In a world of wireless Internet, Blackboard, online-only syllabi and ruthless Facebook addictions, having access to a portable computer or laptop is a necessity for many college students. However, most laptops cost upward of $1,000 to own – a price that is far from fitting into the budget of many students. The Cowles Library administration acknowledged this obstacle for Drake students in its implementation of a new netbook rental service. “I was at a university book fair last spring and parents were voicing concerns to admissions officers at a number of schools about not being able to afford to send computers to school with their students,” Susan Breakenridge, coordinator of administrative services at Cowles Library, said. “I brought the concern back to Drake, and we looked into getting some netbooks that students would be able to check out and use in class or studying.” This summer, the library purchased eight netbooks, which are smaller versions of a soon. In fact, nowhere in Drake’s Residence Hall policies does it outline concerns about sexual activity that disrupts another roommate, only that residents should show a general respect toward one another. Lorissa Lieurance, interim director of the Office of Residence Life, said that a solution to the issue of “sexiling” should be solved between roommates and not through university policies. “Residents are encouraged to communicate with one another about their expectations,” she said. “In my experience, individuals who talk with their roommate about their own pet peeves and ask their roommates about what their pet peeves are can usually identify areas of concern and develop a roommate agreement prior to any offensive events occurring.” When roommates cannot solve their own issues, residence hall staff members are there to help, Lieurance said. “In the event that activity in the room interferes with a roommate’s privacy, study habits or ability to sleep and the concern cannot be resolved with their roommate, individuals can contact their residence hall coordinator or the Office of Residence Life for assistance in resolving the concern,” she said. Lieurance also said that resident assistants are extremely helpful when it comes to these issues. Mediating communication between residents is a key skill taught to all resident assistants. “We currently train our RA staff in the areas of conflict and roommate mediation,” she said.


laptop with a 10-inch screen and no CD/ DVD drives. The netbooks feature the basic Microsoft Office package, including Microsoft Word and Excel, as well as Internet Explorer.
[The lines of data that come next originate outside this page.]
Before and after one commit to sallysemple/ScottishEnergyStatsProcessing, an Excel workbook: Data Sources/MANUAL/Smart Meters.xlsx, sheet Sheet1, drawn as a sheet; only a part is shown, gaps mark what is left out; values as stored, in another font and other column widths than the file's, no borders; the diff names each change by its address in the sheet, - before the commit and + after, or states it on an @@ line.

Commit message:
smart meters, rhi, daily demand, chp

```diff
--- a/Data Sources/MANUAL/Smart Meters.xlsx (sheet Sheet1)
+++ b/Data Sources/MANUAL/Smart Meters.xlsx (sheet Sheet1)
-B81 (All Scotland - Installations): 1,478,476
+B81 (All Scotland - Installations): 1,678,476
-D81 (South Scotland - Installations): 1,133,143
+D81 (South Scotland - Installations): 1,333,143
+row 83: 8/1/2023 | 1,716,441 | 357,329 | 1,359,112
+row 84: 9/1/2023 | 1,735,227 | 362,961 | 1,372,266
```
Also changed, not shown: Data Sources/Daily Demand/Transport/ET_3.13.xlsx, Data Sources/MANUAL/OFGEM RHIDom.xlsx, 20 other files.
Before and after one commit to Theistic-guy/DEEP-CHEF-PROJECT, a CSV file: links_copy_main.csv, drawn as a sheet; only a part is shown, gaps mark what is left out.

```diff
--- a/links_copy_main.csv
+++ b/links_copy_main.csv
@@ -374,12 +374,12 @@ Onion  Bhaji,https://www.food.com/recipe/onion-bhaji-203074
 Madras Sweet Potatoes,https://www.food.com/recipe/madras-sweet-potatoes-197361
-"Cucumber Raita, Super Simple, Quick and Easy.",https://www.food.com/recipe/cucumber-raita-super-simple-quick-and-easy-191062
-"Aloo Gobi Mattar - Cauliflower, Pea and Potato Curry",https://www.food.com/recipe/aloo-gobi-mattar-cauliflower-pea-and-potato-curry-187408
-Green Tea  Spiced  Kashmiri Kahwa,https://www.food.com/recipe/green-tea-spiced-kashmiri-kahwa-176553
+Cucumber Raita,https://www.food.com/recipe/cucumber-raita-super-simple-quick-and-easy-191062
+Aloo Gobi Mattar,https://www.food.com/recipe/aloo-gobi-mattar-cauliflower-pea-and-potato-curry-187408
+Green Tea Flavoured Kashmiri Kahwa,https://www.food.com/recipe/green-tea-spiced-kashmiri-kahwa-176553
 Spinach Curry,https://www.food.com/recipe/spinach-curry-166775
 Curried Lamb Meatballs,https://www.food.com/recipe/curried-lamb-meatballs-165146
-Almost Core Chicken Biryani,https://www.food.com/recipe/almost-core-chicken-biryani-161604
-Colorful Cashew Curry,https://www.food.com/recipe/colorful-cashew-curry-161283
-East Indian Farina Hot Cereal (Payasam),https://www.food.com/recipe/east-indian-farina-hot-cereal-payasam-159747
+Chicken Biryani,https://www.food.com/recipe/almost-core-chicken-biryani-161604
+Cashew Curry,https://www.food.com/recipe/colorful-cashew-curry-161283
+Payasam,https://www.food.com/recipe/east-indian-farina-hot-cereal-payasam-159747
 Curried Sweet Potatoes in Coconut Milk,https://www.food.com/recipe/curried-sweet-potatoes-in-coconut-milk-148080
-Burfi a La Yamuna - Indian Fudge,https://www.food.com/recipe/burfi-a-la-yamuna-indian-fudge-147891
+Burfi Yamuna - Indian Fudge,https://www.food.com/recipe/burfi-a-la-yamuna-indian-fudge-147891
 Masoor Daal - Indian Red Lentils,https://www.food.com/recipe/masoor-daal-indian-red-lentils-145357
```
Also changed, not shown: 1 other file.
Students can check out netbooks for up to five hours, or as long as the battery stays charged, as no power cords will be checked out with the computers. “Over the summer we had a group of people working on the policies to go with the netbooks,” Breakenridge said. “It is a little different than lending out a book, being that each netbook is significantly more expensive than most books in the library. We make sure that each student knows the damage policy before checking out the netbook.” A damaged netbook will result in a charge of $400 to the renter’s Drake account, and students must sign a contract detailing these conditions prior to checking out the device. The checkout form also specifies that the netbook must be handed to a staff member at the service desk when the loan period has expired. “We want to emphasize that the netbook must be returned to a library staff member,” Karen Jurasek, the service quality and training “This training equips the resident assistants to assess, discuss and mediate a breadth of roommate issues, including such difficult topics of sexual behavior.” What comes with a Tufts-like policy, Lieurance said, are a lot of issues that Residence Life would have to look into – ultimately becoming a policy too difficult to enforce. “If Drake were to adopt the language of Tufts’ guest policy into our own residence hall handbook, Drake University would need to examine the criteria for determining if the alleged offense either did or did not occur, as well as establish what the consequences would be if someone were found responsible for violating the policy,” she said. However, there are aspects to Tufts’ policy that Lieurance does like. “I agree with Tufts’ policy, in that I would be concerned about any activity in the room that would interfere with a roommate’s privacy, study habits or ability to sleep,” she said. Many students have said that Drake should not adopt a Tufts-like policy, explaining that it would be too difficult to enforce. Katie Richardson (P1) agrees with these sentiments. “If they were to have RAs enforce it, I don’t think it’s their responsibility,” she said. “I don’t think people would follow it anyway.” Rachel Kauffold (B, J3) said this policy should not go into place simply because students have the right to figure these situations out for themselves. “A person’s room is their home, and either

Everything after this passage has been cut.